* _Goal of the exercise_
Could you set down the listing below exactly, leaving out its pictures?

------------------------------------------------------------

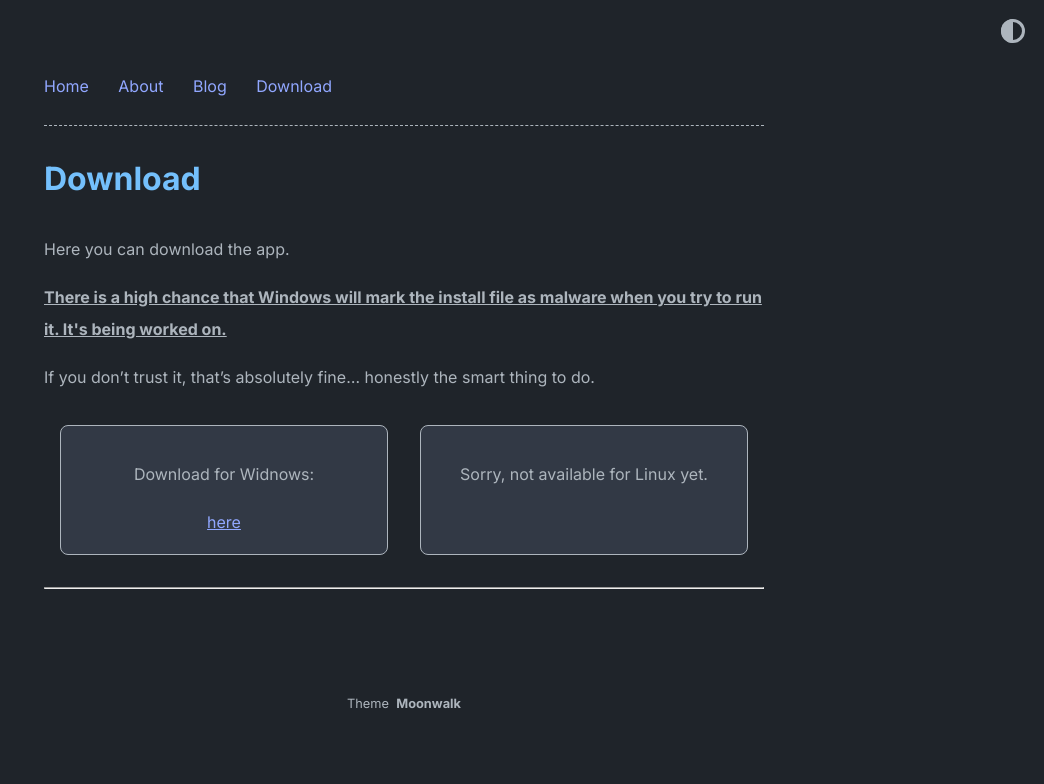
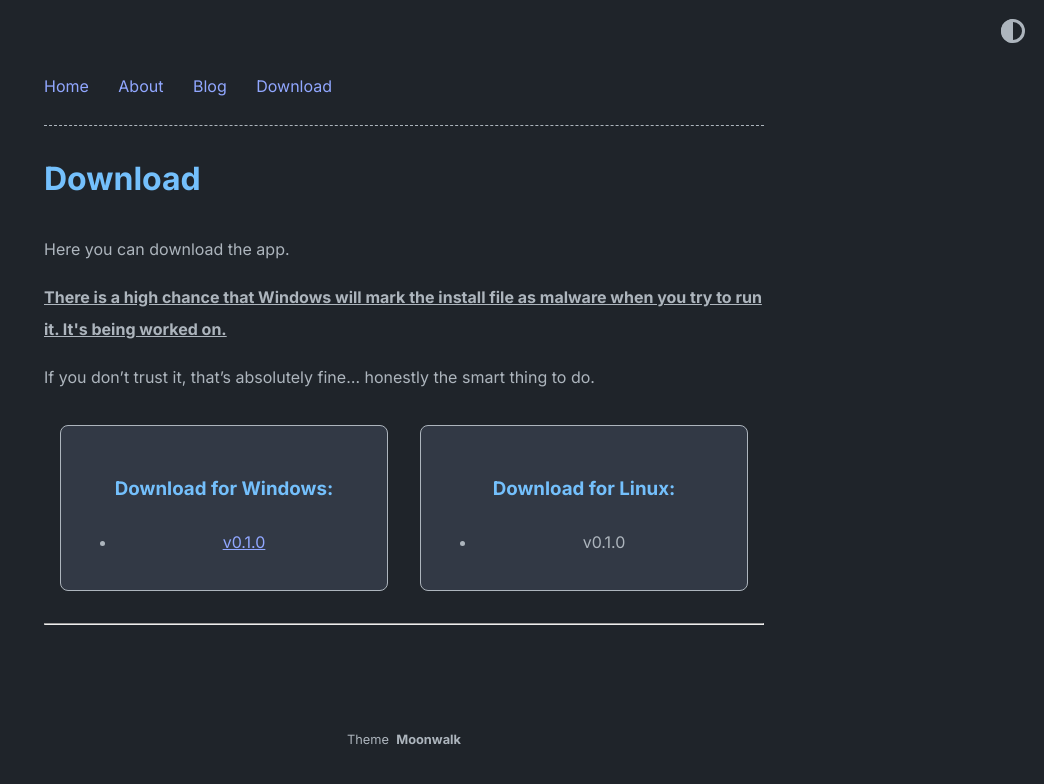
Before and after one commit to Vjaby/Recepter, a Jekyll site: the page built from download.md, in a window 1280 px wide. Shown: the top 784 px of the page, without its empty margins (236-1280 px from the left). Built offline with Jekyll 4.4.1, drawn with Linux system fonts in a browser that asks for light colours.

Commit message:
Better Download

```diff
--- a/_data/home.yml
+++ b/_data/home.yml
@@ -22,3 +22,12 @@ footer_entries:
     url: https://github.com/Vjaby/Recepter/
 
 misc_entries:
+
+
+windows_download_entries:
+  - title: v0.1.0
+    url: "0_1_0"
+
+linux_download_entries:
+  - title: v0.1.0
+    url: False
--- /dev/null
+++ b/_includes/linux_download_list.html
@@ -0,0 +1,13 @@
+<ul>
+    {% for item in site.data.home.linux_download_entries %}
+      <li>
+      {% if item.url != false %}
+        <a download href="assets/downloads/linux/install_recepter_linux_{{ item.url }}.exe">{{ item.title }}</a>
+      {% else %}
+        {{ item.title }}
+      {% endif %}
+      </li>
+    {% endfor %}
+  </ul>
+
+<!--Probably not ".exe" for linux...-->
--- /dev/null
+++ b/_includes/windows_download_list.html
@@ -0,0 +1,11 @@
+<ul>
+    {% for item in site.data.home.windows_download_entries %}
+      <li>
+      {% if item.url != false %}
+        <a download href="assets/downloads/windows/install_recepter_windows_{{ item.url }}.exe">{{ item.title }}</a>
+      {% else %}
+        {{ item.title }}
+      {% endif %}
+      </li>
+    {% endfor %}
+  </ul>
--- a/_layouts/download.html
+++ b/_layouts/download.html
@@ -9,12 +9,12 @@ layout: default
 {{ content }}
 <div class="download-container">
     <div class="download-item">
-        <p> Download for Widnows: </p>
-        <a download href="assets/downloads/install_recepter_windows.exe">here</a>
+        <h3>Download for Windows:</h3>
+        {% include windows_download_list.html %}
     </div>
     <div class="download-item">
-        <p> Sorry, not available for Linux yet. </p>
-        <!--<a download href="assets/downloads/">here</a>-->
+        <h3>Download for Linux:</h3>
+        {% include linux_download_list.html %}
     </div>
 </div>
 <hr>
```
Also changed, not shown: assets/downloads/linux/linus.txt (renamed from assets/downloads/linus.txt), 2 other files.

------------------------------------------------------------

* _Finished task_
Before and after one commit to Vjaby/Recepter, a Jekyll site: the page built from download.md, in a window 1280 px wide. Shown: the top 784 px of the page, without its empty margins (236-1280 px from the left). Built offline with Jekyll 4.4.1, drawn with Linux system fonts in a browser that asks for light colours.

Commit message:
Better Download

```diff
--- a/_data/home.yml
+++ b/_data/home.yml
@@ -22,3 +22,12 @@ footer_entries:
     url: https://github.com/Vjaby/Recepter/
 
 misc_entries:
+
+
+windows_download_entries:
+  - title: v0.1.0
+    url: "0_1_0"
+
+linux_download_entries:
+  - title: v0.1.0
+    url: False
--- /dev/null
+++ b/_includes/linux_download_list.html
@@ -0,0 +1,13 @@
+<ul>
+    {% for item in site.data.home.linux_download_entries %}
+      <li>
+      {% if item.url != false %}
+        <a download href="assets/downloads/linux/install_recepter_linux_{{ item.url }}.exe">{{ item.title }}</a>
+      {% else %}
+        {{ item.title }}
+      {% endif %}
+      </li>
+    {% endfor %}
+  </ul>
+
+<!--Probably not ".exe" for linux...-->
--- /dev/null
+++ b/_includes/windows_download_list.html
@@ -0,0 +1,11 @@
+<ul>
+    {% for item in site.data.home.windows_download_entries %}
+      <li>
+      {% if item.url != false %}
+        <a download href="assets/downloads/windows/install_recepter_windows_{{ item.url }}.exe">{{ item.title }}</a>
+      {% else %}
+        {{ item.title }}
+      {% endif %}
+      </li>
+    {% endfor %}
+  </ul>
--- a/_layouts/download.html
+++ b/_layouts/download.html
@@ -9,12 +9,12 @@ layout: default
 {{ content }}
 <div class="download-container">
     <div class="download-item">
-        <p> Download for Widnows: </p>
-        <a download href="assets/downloads/install_recepter_windows.exe">here</a>
+        <h3>Download for Windows:</h3>
+        {% include windows_download_list.html %}
     </div>
     <div class="download-item">
-        <p> Sorry, not available for Linux yet. </p>
-        <!--<a download href="assets/downloads/">here</a>-->
+        <h3>Download for Linux:</h3>
+        {% include linux_download_list.html %}
     </div>
 </div>
 <hr>
```
Also changed, not shown: assets/downloads/linux/linus.txt (renamed from assets/downloads/linus.txt), 2 other files.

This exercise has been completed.